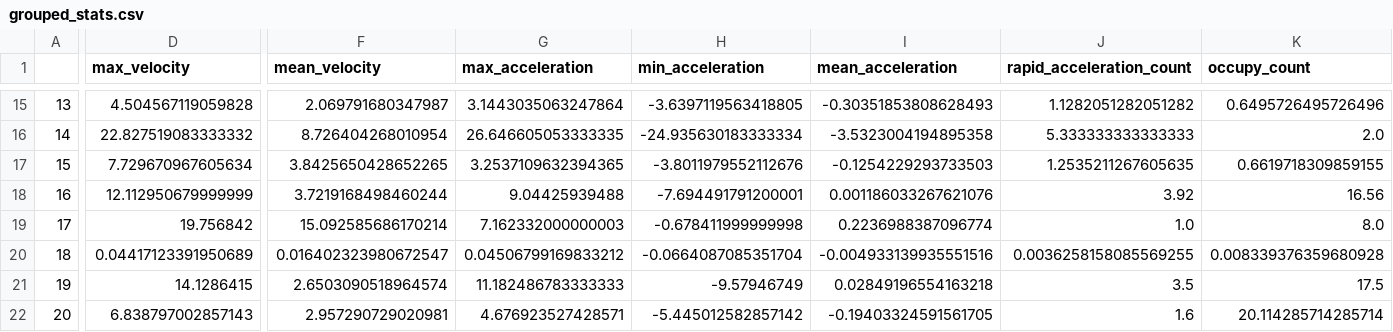
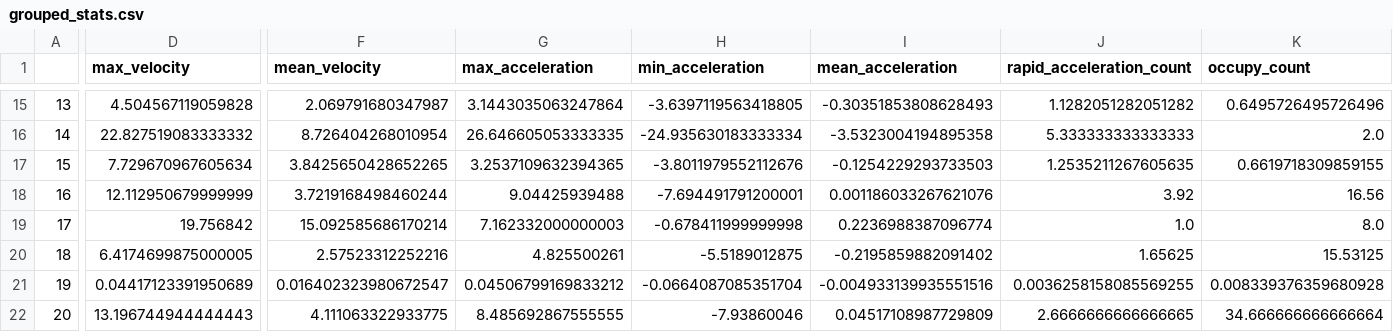
Before and after one commit to chenxuetian/FduDataVisFinal-2023, a CSV file: static/csv/grouped_stats.csv, drawn as a sheet; only a part is shown, gaps mark what is left out; the diff covers the shown part only; the diff names each change by its address in the sheet, - before the commit and + after, or states it on an @@ line.

```diff
--- a/static/csv/grouped_stats.csv
+++ b/static/csv/grouped_stats.csv
-D20 (max_velocity): 0.04417123391950689
+D20 (max_velocity): 6.4174699875000005
-F20 (mean_velocity): 0.016402323980672547
+F20 (mean_velocity): 2.57523312252216
-G20 (max_acceleration): 0.04506799169833212
+G20 (max_acceleration): 4.825500261
-H20 (min_acceleration): -0.0664087085351704
+H20 (min_acceleration): -5.5189012875
-I20 (mean_acceleration): -0.004933139935551516
+I20 (mean_acceleration): -0.2195859882091402
-J20 (rapid_acceleration_count): 0.0036258158085569255
+J20 (rapid_acceleration_count): 1.65625
-K20 (occupy_count): 0.008339376359680928
+K20 (occupy_count): 15.53125
-D21 (max_velocity): 14.1286415
+D21 (max_velocity): 0.04417123391950689
-F21 (mean_velocity): 2.6503090518964574
+F21 (mean_velocity): 0.016402323980672547
-G21 (max_acceleration): 11.182486783333333
+G21 (max_acceleration): 0.04506799169833212
-H21 (min_acceleration): -9.57946749
+H21 (min_acceleration): -0.0664087085351704
-I21 (mean_acceleration): 0.02849196554163218
+I21 (mean_acceleration): -0.004933139935551516
-J21 (rapid_acceleration_count): 3.5
+J21 (rapid_acceleration_count): 0.0036258158085569255
-K21 (occupy_count): 17.5
+K21 (occupy_count): 0.008339376359680928
-D22 (max_velocity): 6.838797002857143
+D22 (max_velocity): 13.196744944444443
-F22 (mean_velocity): 2.957290729020981
+F22 (mean_velocity): 4.111063322933775
-G22 (max_acceleration): 4.676923527428571
+G22 (max_acceleration): 8.485692867555555
-H22 (min_acceleration): -5.445012582857142
+H22 (min_acceleration): -7.93860046
-I22 (mean_acceleration): -0.19403324591561705
+I22 (mean_acceleration): 0.04517108987729809
-J22 (rapid_acceleration_count): 1.6
+J22 (rapid_acceleration_count): 2.6666666666666665
-K22 (occupy_count): 20.114285714285714
+K22 (occupy_count): 34.666666666666664
```
Also changed, not shown: 108 edited cells elsewhere in this file, 2 other files.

——————

REQUIRED ACTION: Every record above must reappear exactly in the answer, minus its pictures.

RESPONSE AREA:
Before and after one commit to chenxuetian/FduDataVisFinal-2023, a CSV file: static/csv/grouped_stats.csv, drawn as a sheet; only a part is shown, gaps mark what is left out; the diff covers the shown part only; the diff names each change by its address in the sheet, - before the commit and + after, or states it on an @@ line.

```diff
--- a/static/csv/grouped_stats.csv
+++ b/static/csv/grouped_stats.csv
-D20 (max_velocity): 0.04417123391950689
+D20 (max_velocity): 6.4174699875000005
-F20 (mean_velocity): 0.016402323980672547
+F20 (mean_velocity): 2.57523312252216
-G20 (max_acceleration): 0.04506799169833212
+G20 (max_acceleration): 4.825500261
-H20 (min_acceleration): -0.0664087085351704
+H20 (min_acceleration): -5.5189012875
-I20 (mean_acceleration): -0.004933139935551516
+I20 (mean_acceleration): -0.2195859882091402
-J20 (rapid_acceleration_count): 0.0036258158085569255
+J20 (rapid_acceleration_count): 1.65625
-K20 (occupy_count): 0.008339376359680928
+K20 (occupy_count): 15.53125
-D21 (max_velocity): 14.1286415
+D21 (max_velocity): 0.04417123391950689
-F21 (mean_velocity): 2.6503090518964574
+F21 (mean_velocity): 0.016402323980672547
-G21 (max_acceleration): 11.182486783333333
+G21 (max_acceleration): 0.04506799169833212
-H21 (min_acceleration): -9.57946749
+H21 (min_acceleration): -0.0664087085351704
-I21 (mean_acceleration): 0.02849196554163218
+I21 (mean_acceleration): -0.004933139935551516
-J21 (rapid_acceleration_count): 3.5
+J21 (rapid_acceleration_count): 0.0036258158085569255
-K21 (occupy_count): 17.5
+K21 (occupy_count): 0.008339376359680928
-D22 (max_velocity): 6.838797002857143
+D22 (max_velocity): 13.196744944444443
-F22 (mean_velocity): 2.957290729020981
+F22 (mean_velocity): 4.111063322933775
-G22 (max_acceleration): 4.676923527428571
+G22 (max_acceleration): 8.485692867555555
-H22 (min_acceleration): -5.445012582857142
+H22 (min_acceleration): -7.93860046
-I22 (mean_acceleration): -0.19403324591561705
+I22 (mean_acceleration): 0.04517108987729809
-J22 (rapid_acceleration_count): 1.6
+J22 (rapid_acceleration_count): 2.6666666666666665
-K22 (occupy_count): 20.114285714285714
+K22 (occupy_count): 34.666666666666664
```
Also changed, not shown: 108 edited cells elsewhere in this file, 2 other files.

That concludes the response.